# [Web interface edit records]
/---

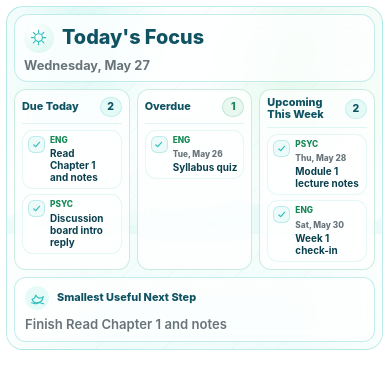
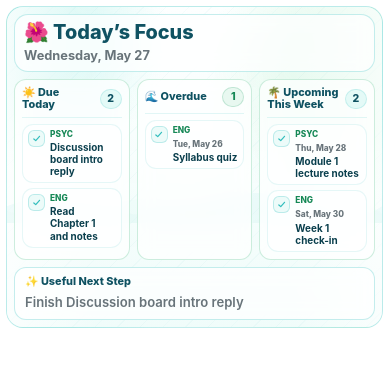
Before and after one commit to chelseejk22/notion-widgets, a website: page public/today-focus/index.html in a window 390 px wide. Drawn offline with Linux system fonts and the light colour scheme; no server answers.

Commit message:
Update Today Focus widget logic and icons
Updated the /today-focus/ widget to use Priority and Effort from the Summer Assignments database, renamed the bottom section to Useful Next Step, moved icons in front of headers, removed the old bottom SVG icon, and kept safe mock fallback data for local preview.

Also updated sorting logic for due today, overdue, and upcoming this week using Priority, Type, Effort, and due date.

```diff
--- a/public/today-focus/index.html
+++ b/public/today-focus/index.html
@@ -30,13 +30,7 @@
       <section class="focus-panel">
         <header class="focus-header">
           <div class="title-wrap">
-            <span class="title-icon" aria-hidden="true">
-              <svg viewBox="0 0 40 40" focusable="false">
-                <circle cx="20" cy="20" r="8"></circle>
-                <path d="M20 5v5M20 30v5M5 20h5M30 20h5M9 9l4 4M27 27l4 4M31 9l-4 4M13 27l-4 4"></path>
-              </svg>
-            </span>
-            <h1>Today&apos;s Focus</h1>
+            <h1 id="focusTitle">Today&apos;s Focus</h1>
           </div>
           <time id="todayDate" datetime="">Monday, June 8</time>
         </header>
@@ -69,13 +63,7 @@
 
         <section class="next-step" aria-labelledby="nextStepTitle">
           <div class="next-step-label">
-            <span aria-hidden="true">
-              <svg viewBox="0 0 32 32" focusable="false">
-                <path d="M6 18c4 0 6-3 7-8 2 4 4 6 8 6 3 0 5-1 7-3-1 7-6 12-13 12-4 0-7-2-9-7Z"></path>
-                <path d="M5 25c4 0 4 2 8 2s4-2 8-2 4 2 8 2"></path>
-              </svg>
-            </span>
-            <h2 id="nextStepTitle">Smallest Useful Next Step</h2>
+            <h2 id="nextStepTitle">Useful Next Step</h2>
           </div>
           <p id="nextStepText">Loading today&apos;s focus...</p>
         </section>
--- a/public/today-focus/styles.css
+++ b/public/today-focus/styles.css
@@ -138,27 +138,6 @@ svg {
   min-width: 0;
   align-items: center;
   gap: clamp(8px, 1vw, 12px);
-}
-
-.title-icon {
-  flex: 0 0 auto;
-  width: clamp(28px, 2.45vw, 34px);
-  aspect-ratio: 1;
-  display: grid;
-  place-items: center;
-  border-radius: 999px;
-  background: radial-gradient(circle at 30% 22%, rgba(255, 255, 255, 0.96), rgba(212, 245, 238, 0.96));
-  color: var(--aqua-500);
-}
-
-.title-icon svg {
-  width: 64%;
-  height: 64%;
-  fill: none;
-  stroke: currentColor;
-  stroke-width: 2.3;
-  stroke-linecap: round;
-  stroke-linejoin: round;
 }
 
 h1,
@@ -341,27 +320,6 @@ h2 {
   min-width: 0;
 }
 
-.next-step-label span {
-  flex: 0 0 auto;
-  width: 24px;
-  aspect-ratio: 1;
-  display: grid;
-  place-items: center;
-  border-radius: 999px;
-  background: rgba(226, 250, 247, 0.86);
-  color: var(--aqua-500);
-}
-
-.next-step-label svg {
-  width: 68%;
-  height: 68%;
-  fill: none;
-  stroke: currentColor;
-  stroke-width: 2.2;
-  stroke-linecap: round;
-  stroke-linejoin: round;
-}
-
 .next-step p {
   min-width: 0;
   color: var(--gray-text);
@@ -458,10 +416,6 @@ h2 {
     font-size: 0.8rem;
   }
 
-  .title-icon {
-    width: 30px;
-  }
-
   .focus-panel {
     padding: 7px;
   }
--- a/public/today-focus/widget.js
+++ b/public/today-focus/widget.js
@@ -1,4 +1,34 @@
 const ASSIGNMENTS_ENDPOINT = "/.netlify/functions/today-focus";
+
+const ICONS = {
+  header: "🌺",
+  dueToday: "☀️",
+  overdue: "🌊",
+  upcoming: "🌴",
+  nextStep: "✨"
+};
+
+const TYPE_ORDER = {
+  exam: 0,
+  quiz: 1,
+  project: 2,
+  homework: 3,
+  discussion: 4,
+  reading: 5,
+  other: 6
+};
+
+const PRIORITY_ORDER = {
+  high: 0,
+  normal: 1,
+  low: 2
+};
+
+const EFFORT_ORDER = {
+  quick: 0,
+  medium: 1,
+  deep: 2
+};
 
 function getFallbackAssignments() {
   const today = getToday();
@@ -12,36 +42,54 @@ function getFallbackAssignments() {
     name: "Read Chapter 1 and notes",
     course: "ENG",
     dueDate: getDateKey(today),
+    type: "Reading",
+    priority: "Normal",
+    effort: "Medium",
     completed: false
   },
   {
     name: "Discussion board intro reply",
     course: "PSYC",
     dueDate: getDateKey(today),
+    type: "Discussion",
+    priority: "High",
+    effort: "Quick",
     completed: false
   },
   {
     name: "Syllabus quiz",
     course: "ENG",
     dueDate: getDateKey(yesterday),
+    type: "Quiz",
+    priority: "High",
+    effort: "Quick",
     completed: false
   },
   {
     name: "Module 1 lecture notes",
     course: "PSYC",
     dueDate: getDateKey(nextUp),
+    type: "Homework",
+    priority: "Normal",
+    effort: "Medium",
     completed: false
   },
   {
     name: "Week 1 check-in",
     course: "ENG",
     dueDate: getDateKey(laterThisWeek),
+    type: "Other",
+    priority: "Low",
+    effort: "Quick",
     completed: false
   },
   {
     name: "Completed setup task",
     course: "PSYC",
     dueDate: getDateKey(today),
+    type: "Other",
+    priority: "Low",
+    effort: "Quick",
     completed: true
   }
   ];
@@ -54,6 +102,11 @@ const emptyMessages = {
 };
 
 const elements = {
+  focusTitle: document.getElementById("focusTitle"),
+  dueTodayTitle: document.getElementById("dueTodayTitle"),
+  overdueTitle: document.getElementById("overdueTitle"),
+  upcomingTitle: document.getElementById("upcomingTitle"),
+  nextStepTitle: document.getElementById("nextStepTitle"),
   todayDate: document.getElementById("todayDate"),
   dueTodayList: document.getElementById("dueTodayList"),
   overdueList: document.getElementById("overdueList"),
@@ -64,6 +117,14 @@ const elements = {
   nextStepText: document.getElementById("nextStepText"),
   itemTemplate: document.getElementById("assignmentItemTemplate")
 };
+
+function applyIcons() {
+  elements.focusTitle.textContent = `${ICONS.header} Today’s Focus`;
+  elements.dueTodayTitle.textContent = `${ICONS.dueToday} Due Today`;
+  elements.overdueTitle.textContent = `${ICONS.overdue} Overdue`;
+  elements.upcomingTitle.textContent = `${ICONS.upcoming} Upcoming This Week`;
+  elements.nextStepTitle.textContent = `${ICONS.nextStep} Useful Next Step`;
+}
 
 function getToday() {
   const now = new Date();
@@ -133,18 +194,66 @@ function normalizeAssignment(item) {
     name: String(item.name || "Untitled assignment").trim(),
     course: String(item.course || item.class || "").trim(),
     dueDate: item.dueDate || "",
+    type: String(item.type || "").trim(),
+    priority: String(item.priority || "").trim(),
+    effort: String(item.effort || "").trim(),
     completed: item.completed === true
   };
 }
 
-function sortByDueDateThenName(a, b) {
-  const dateDiff = a.due.getTime() - b.due.getTime();
+function getRank(value, order, emptyRank, unknownRank = emptyRank) {
+  const key = String(value || "").trim().toLowerCase();
 
-  if (dateDiff !== 0) {
-    return dateDiff;
+  if (!key) {
+    return emptyRank;
   }
 
+  return Object.prototype.hasOwnProperty.call(order, key) ? order[key] : unknownRank;
+}
+
+function compareRanked(a, b, ranker) {
+  return ranker(a) - ranker(b);
+}
+
+function compareDueDate(a, b) {
+  return a.due.getTime() - b.due.getTime();
+}
+
+function compareName(a, b) {
   return a.name.localeCompare(b.name);
+}
+
+function priorityRank(assignment) {
+  return getRank(assignment.priority, PRIORITY_ORDER, 3);
+}
+
+function typeRank(assignment) {
+  return getRank(assignment.type, TYPE_ORDER, 7, TYPE_ORDER.other);
+}
+
+function effortRank(assignment) {
+  return getRank(assignment.effort, EFFORT_ORDER, 3);
+}
+
+function sortDueToday(a, b) {
+  return compareRanked(a, b, priorityRank)
+    || compareRanked(a, b, typeRank)
+    || compareRanked(a, b, effortRank)
+    || compareName(a, b);
+}
+
+function sortOverdue(a, b) {
+  return compareDueDate(a, b)
+    || compareRanked(a, b, priorityRank)
+    || compareName(a, b);
+}
+
+function sortUpcoming(a, b) {
+  return compareDueDate(a, b)
+    || compareRanked(a, b, priorityRank)
+    || compareRanked(a, b, typeRank)
+    || compareRanked(a, b, effortRank)
+    || compareName(a, b);
 }
 
 function groupAssignments(assignments, today) {
@@ -176,8 +285,9 @@ function groupAssignments(assignments, today) {
       }
     });
 
-  overdue.sort(sortByDueDateThenName);
-  upcoming.sort(sortByDueDateThenName);
+  dueToday.sort(sortDueToday);
+  overdue.sort(sortOverdue);
+  upcoming.sort(sortUpcoming);
 
   return { dueToday, overdue, upcoming };
 }
@@ -271,11 +381,15 @@ async function loadAssignments() {
     }
 
     const data = await response.json();
-    const assignments = data.source === "notion" && Array.isArray(data.assignments) ? data.assignments : getFallbackAssignments();
+    const isNotionSource = data.source === "notion" && Array.isArray(data.assignments);
+    const assignments = isNotionSource ? data.assignments : getFallbackAssignments();
+    console.info(`Today Focus assignment source: ${isNotionSource ? "notion" : "mock"}`);
     render(assignments);
   } catch (error) {
+    console.info("Today Focus assignment source: mock");
     render(getFallbackAssignments());
   }
 }
 
+applyIcons();
 loadAssignments();
```
Also changed, not shown: netlify/functions/today-focus.mts.
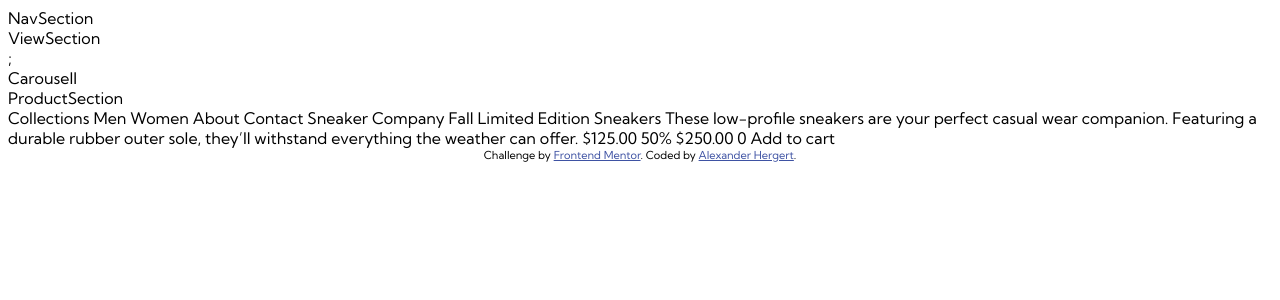
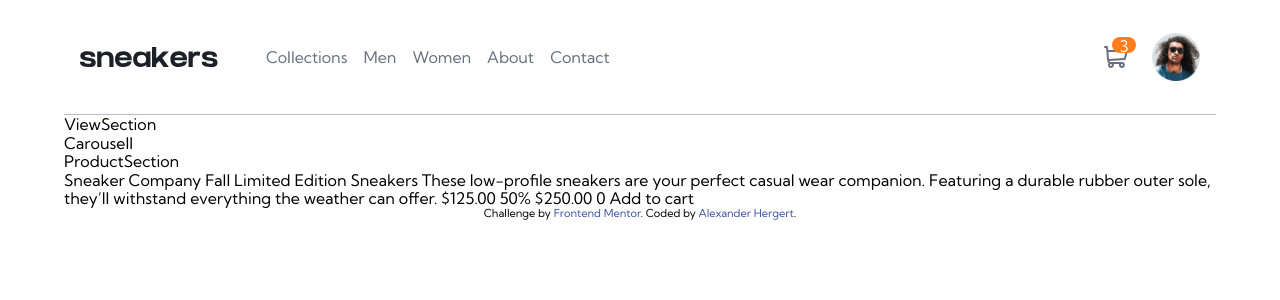
Before and after one commit to alexander-hergert/E-commerce-product-page, a React (Vite) app: page / in a window 1280 px wide. Shown: the top 300 px of the page. Built offline with nearby package versions, Linux system fonts and the light colour scheme.

Commit message:
Add Navbar Styling and components for mobile and desktop.

```diff
--- a/index.html
+++ b/index.html
@@ -8,14 +8,14 @@
       href="/assets/images/favicon-32x32.png"
     />
     <meta name="viewport" content="width=device-width, initial-scale=1.0" />
-    <link rel="stylesheet" href="/styles/normailize.css" />
+    <link rel="stylesheet" href="/styles/normalize.css" />
     <link rel="stylesheet" href="/styles/style.css" />
     <title>Frontend Mentor | E-commerce product page</title>
   </head>
   <body>
     <div id="root"></div>
 
-    Collections Men Women About Contact Sneaker Company Fall Limited Edition
+    Sneaker Company Fall Limited Edition
     Sneakers These low-profile sneakers are your perfect casual wear companion.
     Featuring a durable rubber outer sole, they’ll withstand everything the
     weather can offer. $125.00 50% $250.00 0 Add to cart
--- a/public/styles/style.css
+++ b/public/styles/style.css
@@ -11,10 +11,31 @@
   --black: hsl(0, 0%, 0%);
 }
 
+*{
+  box-sizing: border-box;
+}
+
 body {
   font-family: "Kumbh Sans", sans-serif;
   font-size: 16px;
   min-height: 100vh;
+}
+
+@media screen and (min-width: 800px) {
+  body {
+    padding: 0 5%;
+  }
+}
+
+menu {
+  padding: 0;
+  list-style: none;
+}
+
+a {
+  text-decoration: none;
+  color: var(--very-dark-blue);
+  font-size: bold;
 }
 
 footer {
--- a/src/App.jsx
+++ b/src/App.jsx
@@ -1,6 +1,7 @@
 import NavSection from "./components/NavSection";
 import ViewSection from "./components/ViewSection";
 import ProductSection from "./components/ProductSection";
+import { styled } from "styled-components";
 
 function App() {
   return (
--- /dev/null
+++ b/src/components/CheckOut.jsx
@@ -0,0 +1,58 @@
+import React from "react";
+import { styled } from "styled-components";
+
+/****************** STYLES ******************/
+
+const Styles = styled.div`
+  display: flex;
+  align-items: center;
+
+  .cart-container {
+    display: flex;
+    align-items: center;
+  }
+
+  .cart-symbol {
+    display: grid;
+    place-items: center;
+    background-color: hsl(26, 100%, 55%);
+    width: 1.5rem;
+    height: 1rem;
+    position: relative;
+    right: 1rem;
+    top: -0.75rem;
+
+    border-radius: 10px;
+    color: white;
+  }
+
+  input {
+    width: 1.5rem;
+  }
+
+  img {
+    width: 2rem;
+  }
+
+  @media screen and (min-width: 800px) {
+    img {
+      width: 3rem;
+    }
+  }
+`;
+
+/****************** COMPONENTS ******************/
+
+const CheckOut = () => {
+  return (
+    <Styles>
+      <div className="cart-container">
+        <input type="image" src="assets/images/icon-cart.svg" />
+        <div className="cart-symbol">3</div>
+      </div>
+      <img src="/assets/images/image-avatar.png" alt="avatar" />
+    </Styles>
+  );
+};
+
+export default CheckOut;
--- /dev/null
+++ b/src/components/Links.jsx
@@ -0,0 +1,65 @@
+import React from "react";
+import { styled } from "styled-components";
+
+/****************** STYLES ******************/
+
+const Styles = styled.div`
+  padding: 1rem;
+  background-color: gray;
+  min-width: 70%;
+  position: fixed;
+  top: 0;
+  display: none;
+
+  li {
+    margin: 1rem 0;
+  }
+
+  @media screen and (min-width: 800px) {
+    display: flex;
+    background: none;
+    position: static;
+    min-width: 0;
+
+    input {
+      display: none;
+    }
+    menu {
+      display: flex;
+      gap: 1rem;
+
+      a {
+        color: hsl(219, 9%, 45%);
+      }
+    }
+  }
+`;
+
+/****************** COMPONENTS ******************/
+
+const Links = () => {
+  return (
+    <Styles>
+      <input type="image" src="assets/images/icon-close.svg" alt="close-icon" />
+      <menu>
+        <li>
+          <a href="">Collections</a>
+        </li>
+        <li>
+          <a href="">Men</a>
+        </li>
+        <li>
+          <a href="">Women</a>
+        </li>
+        <li>
+          <a href="">About</a>
+        </li>
+        <li>
+          <a href="">Contact</a>
+        </li>
+      </menu>
+    </Styles>
+  );
+};
+
+export default Links;
--- a/src/components/NavSection.jsx
+++ b/src/components/NavSection.jsx
@@ -1,14 +1,54 @@
 import React from "react";
+import Links from "./Links";
+import CheckOut from "./CheckOut";
 import { styled } from "styled-components";
 
 /****************** STYLES ******************/
 
-const Styles = styled.nav``;
+const Styles = styled.nav`
+  display: flex;
+  align-items: center;
+  padding: 1rem 1rem;
+  justify-content: space-between;
+  border-bottom: 1px solid hsl(220, 14%, 75%);
+
+  .logo-container {
+    display: flex;
+    align-items: center;
+    gap: 1rem;
+  }
+
+  @media screen and (min-width: 800px) {
+    padding: 0 1rem;
+    .left-nav-container {
+      display: flex;
+      gap: 2rem;
+    }
+    .menu-button {
+      display: none;
+    }
+  }
+`;
 
 /****************** COMPONENTS ******************/
 
 const NavSection = () => {
-  return <nav>NavSection</nav>;
+  return (
+    <Styles>
+      <div className="left-nav-container">
+        <div className="logo-container">
+          <img
+            className="menu-button"
+            src="/assets/images/icon-menu.svg"
+            alt="menu-icon"
+          />
+          <img src="/assets/images/logo.svg" alt="logo" />
+        </div>
+        <Links />
+      </div>
+      <CheckOut />
+    </Styles>
+  );
 };
 
 export default NavSection;
--- a/src/components/ViewSection.jsx
+++ b/src/components/ViewSection.jsx
@@ -11,7 +11,7 @@ const Styles = styled.section``;
 const ViewSection = () => {
   return (
     <>
-      <Styles>ViewSection</Styles>;
+      <Styles>ViewSection</Styles>
       <Carousell />
     </>
   );
```
Also changed, not shown: src/components/MobileViewSection.jsx (added, +7 -0 lines).
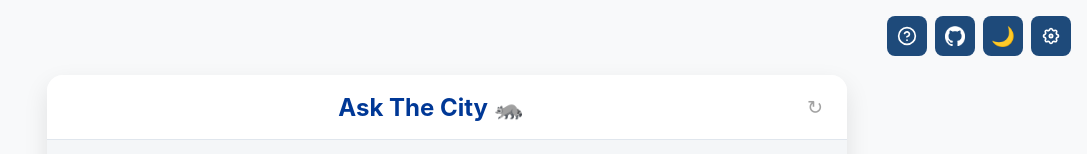
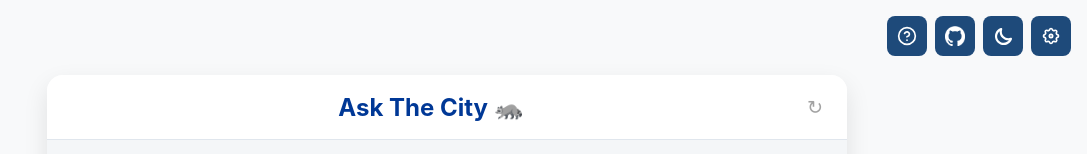
Before and after one commit to azariak/CivicFlow, a React (Vite) app: page / in a window 1280 px wide. Shown: the top 154 px of the page, without its empty margins (193-1280 px from the left). Built offline with nearby package versions, Linux system fonts and the light colour scheme.

Commit message:
Adjusted moon icon

```diff
--- a/src/App.jsx
+++ b/src/App.jsx
@@ -250,7 +250,7 @@ const App = () => {
           onClick={() => setIsDarkMode(!isDarkMode)}
           aria-label={isDarkMode ? 'Switch to light mode' : 'Switch to dark mode'}
         >
-          {isDarkMode ? '☀' : '🌙'}
+          {isDarkMode ? '☀' : <img src="/Moon.svg" alt="Moon" width={35} height={35} />}
         </button>
         <button
           className="control-button"
```
Also changed, not shown: public/Moon.svg (added), 1 other file (tests, documents, lock files or other folders).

\---

# [Exercise aim]
Please copy every line in the entries where "getElementById" appears.

# [Exercise response]
+  focusTitle: document.getElementById("focusTitle"),
+  dueTodayTitle: document.getElementById("dueTodayTitle"),
+  overdueTitle: document.getElementById("overdueTitle"),
+  upcomingTitle: document.getElementById("upcomingTitle"),
+  nextStepTitle: document.getElementById("nextStepTitle"),
   todayDate: document.getElementById("todayDate"),
   dueTodayList: document.getElementById("dueTodayList"),
   overdueList: document.getElementById("overdueList"),
   nextStepText: document.getElementById("nextStepText"),
   itemTemplate: document.getElementById("assignmentItemTemplate")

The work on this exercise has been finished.